Anywhere the string "ecolor" shows up in the listing below, copy the line it is in.

→ Data provided

______________________________

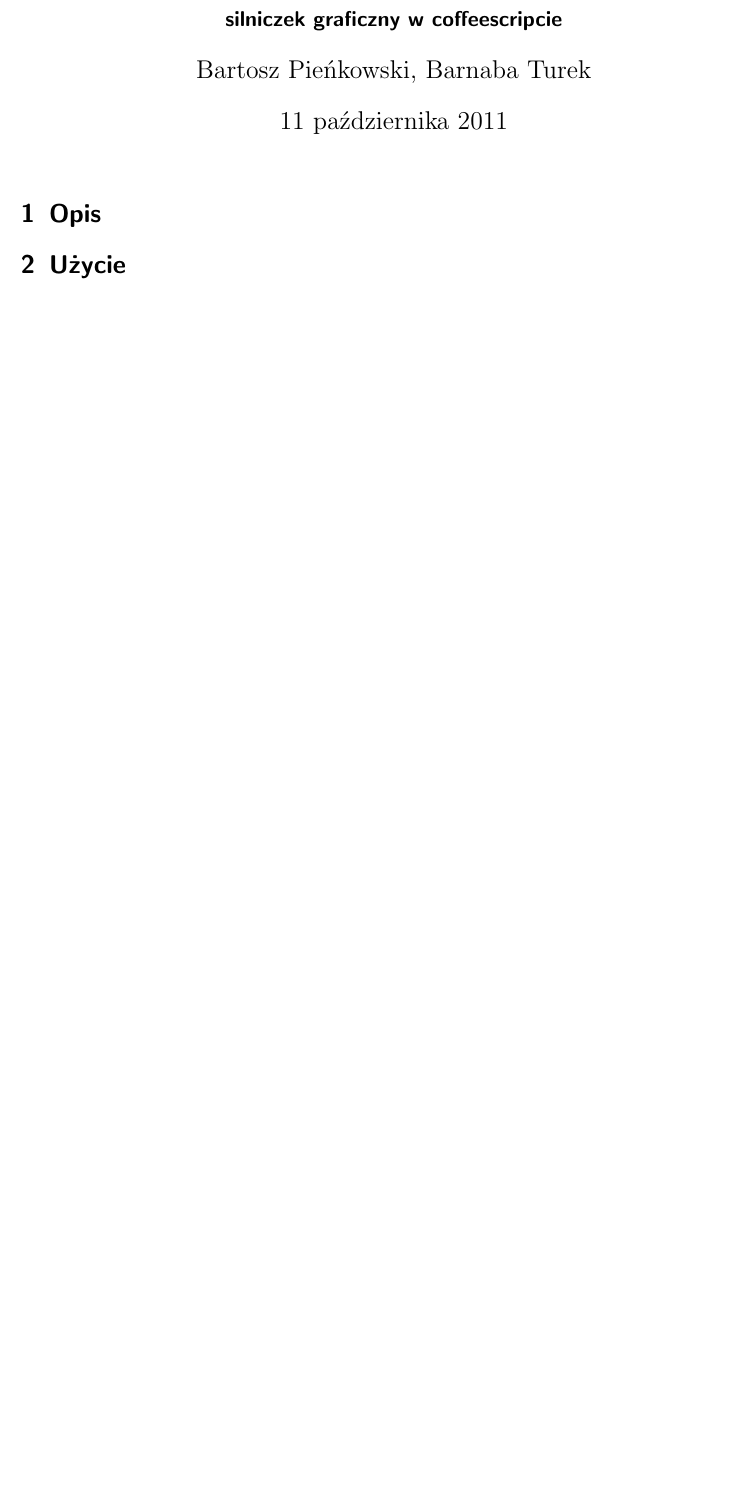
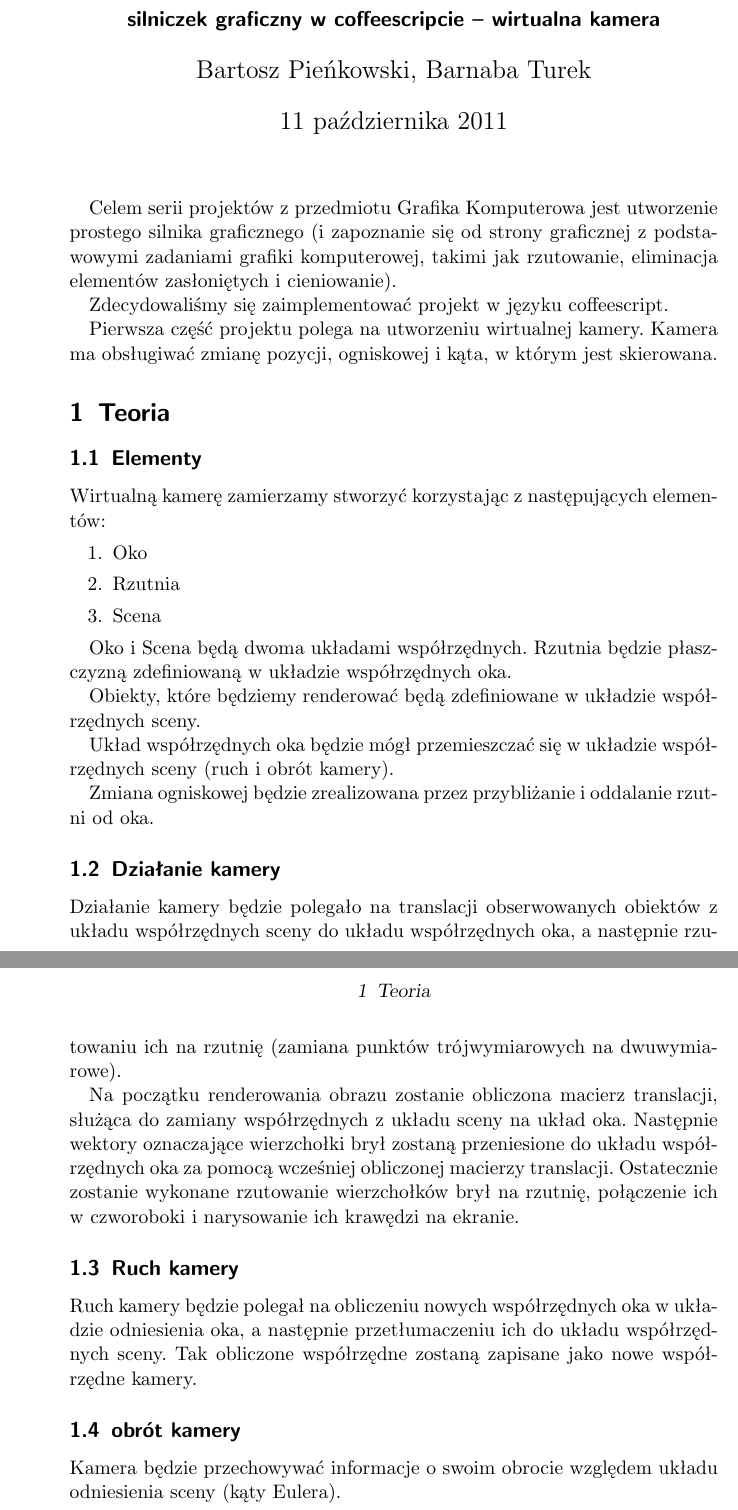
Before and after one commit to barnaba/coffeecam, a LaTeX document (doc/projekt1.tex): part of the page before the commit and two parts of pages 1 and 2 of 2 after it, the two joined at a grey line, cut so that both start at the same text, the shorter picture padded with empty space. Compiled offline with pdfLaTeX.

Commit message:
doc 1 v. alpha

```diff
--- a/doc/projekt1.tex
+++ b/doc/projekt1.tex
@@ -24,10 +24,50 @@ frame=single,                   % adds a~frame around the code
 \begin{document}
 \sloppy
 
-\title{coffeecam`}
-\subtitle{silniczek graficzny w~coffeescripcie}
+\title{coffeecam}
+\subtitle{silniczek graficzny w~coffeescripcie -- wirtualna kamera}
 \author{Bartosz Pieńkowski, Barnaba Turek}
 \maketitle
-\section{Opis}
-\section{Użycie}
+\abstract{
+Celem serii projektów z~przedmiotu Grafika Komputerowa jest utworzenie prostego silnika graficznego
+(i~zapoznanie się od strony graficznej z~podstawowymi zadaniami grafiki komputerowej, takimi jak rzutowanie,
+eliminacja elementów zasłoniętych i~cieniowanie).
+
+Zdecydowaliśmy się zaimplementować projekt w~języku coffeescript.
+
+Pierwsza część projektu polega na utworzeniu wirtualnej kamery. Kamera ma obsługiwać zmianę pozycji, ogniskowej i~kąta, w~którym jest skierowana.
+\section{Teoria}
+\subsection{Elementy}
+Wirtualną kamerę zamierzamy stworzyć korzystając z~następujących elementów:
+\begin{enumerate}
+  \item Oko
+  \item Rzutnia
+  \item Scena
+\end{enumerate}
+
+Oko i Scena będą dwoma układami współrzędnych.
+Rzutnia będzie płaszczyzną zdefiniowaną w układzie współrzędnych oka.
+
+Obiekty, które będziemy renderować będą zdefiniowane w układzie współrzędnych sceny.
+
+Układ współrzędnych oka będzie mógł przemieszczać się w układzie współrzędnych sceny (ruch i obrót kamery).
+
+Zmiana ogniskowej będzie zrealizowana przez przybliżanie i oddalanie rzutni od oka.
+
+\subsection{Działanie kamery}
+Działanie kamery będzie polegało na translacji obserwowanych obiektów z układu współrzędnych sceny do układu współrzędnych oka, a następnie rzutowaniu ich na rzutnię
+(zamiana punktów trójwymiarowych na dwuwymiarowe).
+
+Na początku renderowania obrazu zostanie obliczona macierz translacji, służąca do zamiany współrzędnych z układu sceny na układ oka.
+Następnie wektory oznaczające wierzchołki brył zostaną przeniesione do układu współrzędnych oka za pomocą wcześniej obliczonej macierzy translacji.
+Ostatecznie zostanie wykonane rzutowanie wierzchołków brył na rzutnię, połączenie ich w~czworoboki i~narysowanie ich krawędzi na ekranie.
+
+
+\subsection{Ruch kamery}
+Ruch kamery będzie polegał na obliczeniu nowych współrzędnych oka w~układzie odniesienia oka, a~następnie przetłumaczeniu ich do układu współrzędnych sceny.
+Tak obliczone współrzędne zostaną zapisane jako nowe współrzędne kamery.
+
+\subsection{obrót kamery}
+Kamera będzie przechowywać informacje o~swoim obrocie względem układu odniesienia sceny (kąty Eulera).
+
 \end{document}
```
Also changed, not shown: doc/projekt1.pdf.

______________________________

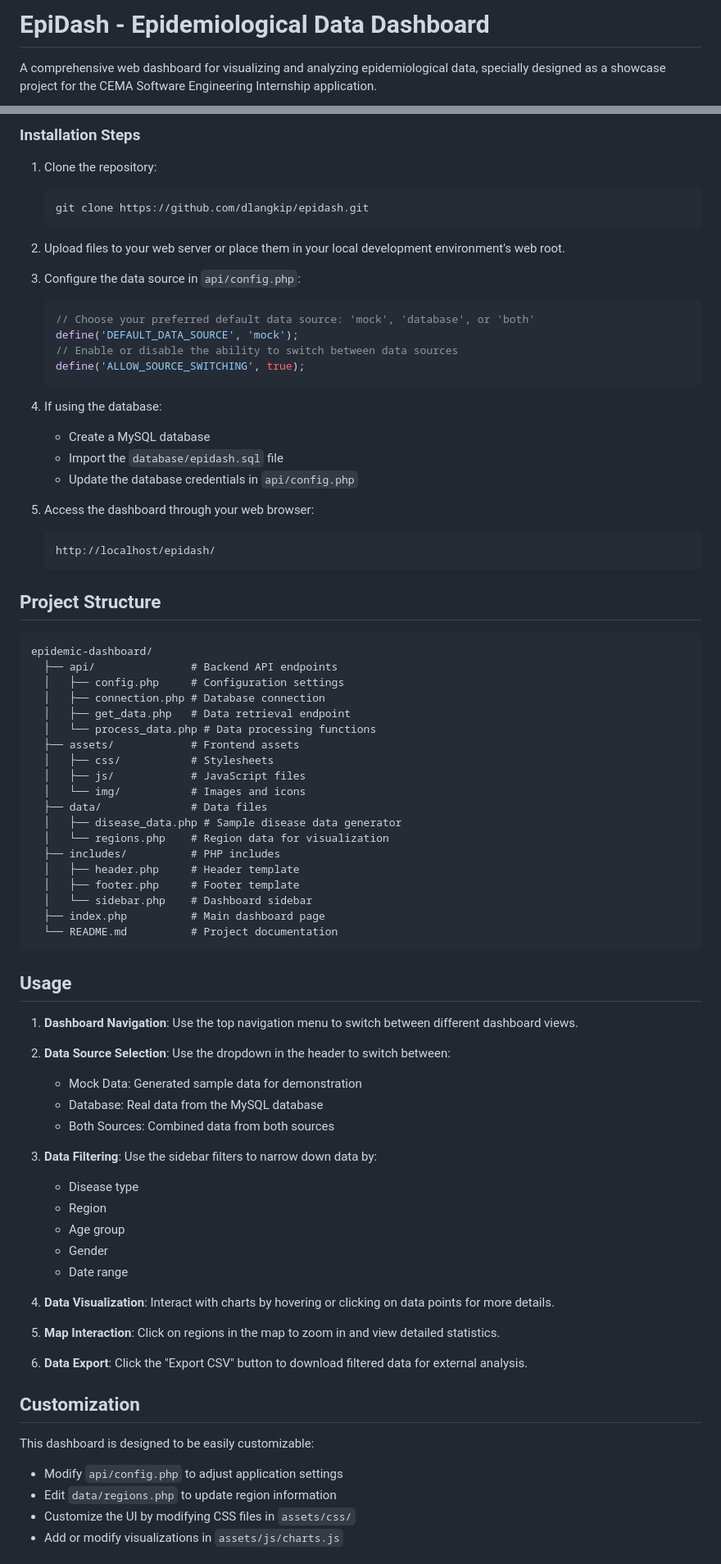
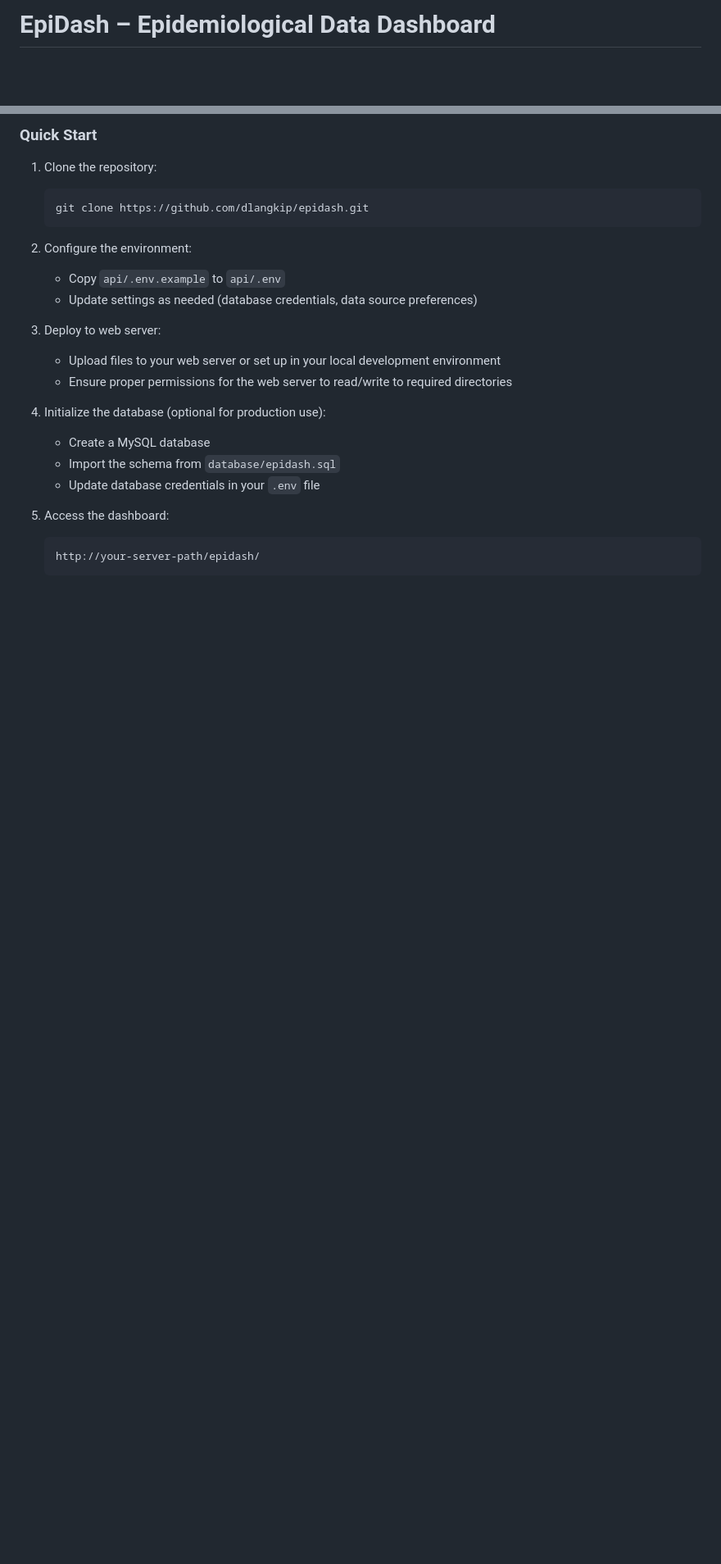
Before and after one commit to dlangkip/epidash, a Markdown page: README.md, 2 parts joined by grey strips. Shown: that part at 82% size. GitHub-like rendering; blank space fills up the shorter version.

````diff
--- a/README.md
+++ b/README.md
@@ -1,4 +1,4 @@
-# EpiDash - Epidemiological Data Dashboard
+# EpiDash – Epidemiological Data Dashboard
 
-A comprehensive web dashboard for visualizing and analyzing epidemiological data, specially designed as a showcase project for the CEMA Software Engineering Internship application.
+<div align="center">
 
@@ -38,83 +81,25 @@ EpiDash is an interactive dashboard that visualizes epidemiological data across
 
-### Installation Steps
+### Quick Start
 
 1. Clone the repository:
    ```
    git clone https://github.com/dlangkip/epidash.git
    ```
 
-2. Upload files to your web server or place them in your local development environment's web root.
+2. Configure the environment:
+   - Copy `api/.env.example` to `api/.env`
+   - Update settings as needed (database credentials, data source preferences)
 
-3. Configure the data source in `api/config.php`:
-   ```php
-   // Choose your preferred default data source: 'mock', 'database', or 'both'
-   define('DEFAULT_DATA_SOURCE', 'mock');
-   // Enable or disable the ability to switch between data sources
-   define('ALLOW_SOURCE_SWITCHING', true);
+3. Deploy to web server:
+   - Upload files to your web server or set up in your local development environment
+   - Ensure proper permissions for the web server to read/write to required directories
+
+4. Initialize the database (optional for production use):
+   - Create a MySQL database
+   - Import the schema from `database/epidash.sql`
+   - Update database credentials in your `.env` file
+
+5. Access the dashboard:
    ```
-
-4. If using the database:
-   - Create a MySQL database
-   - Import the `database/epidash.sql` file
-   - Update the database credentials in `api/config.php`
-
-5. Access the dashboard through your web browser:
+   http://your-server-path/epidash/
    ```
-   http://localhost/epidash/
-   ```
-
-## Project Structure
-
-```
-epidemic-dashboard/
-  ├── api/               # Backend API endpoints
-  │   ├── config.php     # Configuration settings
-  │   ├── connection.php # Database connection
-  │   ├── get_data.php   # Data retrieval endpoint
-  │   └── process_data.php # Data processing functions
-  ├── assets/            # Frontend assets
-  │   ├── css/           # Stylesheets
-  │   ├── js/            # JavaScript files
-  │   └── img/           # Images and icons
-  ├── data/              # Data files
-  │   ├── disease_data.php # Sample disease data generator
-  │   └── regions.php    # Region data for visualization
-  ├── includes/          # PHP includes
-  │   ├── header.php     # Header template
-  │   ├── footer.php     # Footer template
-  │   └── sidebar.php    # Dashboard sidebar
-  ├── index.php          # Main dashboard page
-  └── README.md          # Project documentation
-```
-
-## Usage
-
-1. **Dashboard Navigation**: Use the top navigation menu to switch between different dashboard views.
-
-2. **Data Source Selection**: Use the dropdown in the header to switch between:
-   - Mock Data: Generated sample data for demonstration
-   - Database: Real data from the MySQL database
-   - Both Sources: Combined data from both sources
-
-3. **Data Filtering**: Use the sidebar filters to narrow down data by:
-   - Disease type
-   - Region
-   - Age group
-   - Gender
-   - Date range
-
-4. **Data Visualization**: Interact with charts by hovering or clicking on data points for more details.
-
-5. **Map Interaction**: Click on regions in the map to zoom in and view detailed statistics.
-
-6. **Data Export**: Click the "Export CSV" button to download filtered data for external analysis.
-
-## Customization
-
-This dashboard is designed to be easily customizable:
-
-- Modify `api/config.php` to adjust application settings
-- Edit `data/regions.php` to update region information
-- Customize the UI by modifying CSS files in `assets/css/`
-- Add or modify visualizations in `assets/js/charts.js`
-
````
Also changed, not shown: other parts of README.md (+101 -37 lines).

______________________________

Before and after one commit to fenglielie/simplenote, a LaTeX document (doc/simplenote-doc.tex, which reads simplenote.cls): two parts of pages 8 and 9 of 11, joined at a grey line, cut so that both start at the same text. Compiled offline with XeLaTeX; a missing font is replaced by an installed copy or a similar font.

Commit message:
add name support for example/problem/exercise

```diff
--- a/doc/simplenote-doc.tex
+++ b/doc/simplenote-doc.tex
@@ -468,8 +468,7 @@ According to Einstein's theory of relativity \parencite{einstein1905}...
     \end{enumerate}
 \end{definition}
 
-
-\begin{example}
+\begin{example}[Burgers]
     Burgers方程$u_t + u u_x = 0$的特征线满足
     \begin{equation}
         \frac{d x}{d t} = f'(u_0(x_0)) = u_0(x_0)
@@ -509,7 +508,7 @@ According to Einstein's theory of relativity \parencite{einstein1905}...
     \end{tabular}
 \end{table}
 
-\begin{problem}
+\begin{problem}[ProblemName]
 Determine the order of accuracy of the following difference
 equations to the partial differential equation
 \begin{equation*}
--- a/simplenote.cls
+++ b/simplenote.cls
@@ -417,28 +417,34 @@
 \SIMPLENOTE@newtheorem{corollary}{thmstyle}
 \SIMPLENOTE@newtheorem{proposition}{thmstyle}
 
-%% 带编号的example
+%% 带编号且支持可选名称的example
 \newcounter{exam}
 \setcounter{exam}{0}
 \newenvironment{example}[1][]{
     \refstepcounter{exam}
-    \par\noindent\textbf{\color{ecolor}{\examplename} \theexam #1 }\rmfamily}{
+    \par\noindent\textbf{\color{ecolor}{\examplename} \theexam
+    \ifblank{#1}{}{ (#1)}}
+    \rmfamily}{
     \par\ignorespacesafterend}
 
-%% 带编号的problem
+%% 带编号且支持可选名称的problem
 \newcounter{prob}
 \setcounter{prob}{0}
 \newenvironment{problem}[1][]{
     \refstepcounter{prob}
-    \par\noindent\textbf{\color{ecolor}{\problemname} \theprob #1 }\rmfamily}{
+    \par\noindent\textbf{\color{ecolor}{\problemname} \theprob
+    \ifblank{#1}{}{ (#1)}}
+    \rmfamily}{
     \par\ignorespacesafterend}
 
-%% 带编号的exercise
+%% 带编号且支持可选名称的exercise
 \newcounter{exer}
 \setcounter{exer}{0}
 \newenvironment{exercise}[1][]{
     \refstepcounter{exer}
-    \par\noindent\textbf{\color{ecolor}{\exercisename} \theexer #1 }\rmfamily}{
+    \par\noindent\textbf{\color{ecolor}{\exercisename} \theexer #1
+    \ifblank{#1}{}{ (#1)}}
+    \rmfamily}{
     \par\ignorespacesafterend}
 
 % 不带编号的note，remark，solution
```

______________________________

→ Finished exercise
-    \par\noindent\textbf{\color{ecolor}{\examplename} \theexam #1 }\rmfamily}{
+    \par\noindent\textbf{\color{ecolor}{\examplename} \theexam
-    \par\noindent\textbf{\color{ecolor}{\problemname} \theprob #1 }\rmfamily}{
+    \par\noindent\textbf{\color{ecolor}{\problemname} \theprob
-    \par\noindent\textbf{\color{ecolor}{\exercisename} \theexer #1 }\rmfamily}{
+    \par\noindent\textbf{\color{ecolor}{\exercisename} \theexer #1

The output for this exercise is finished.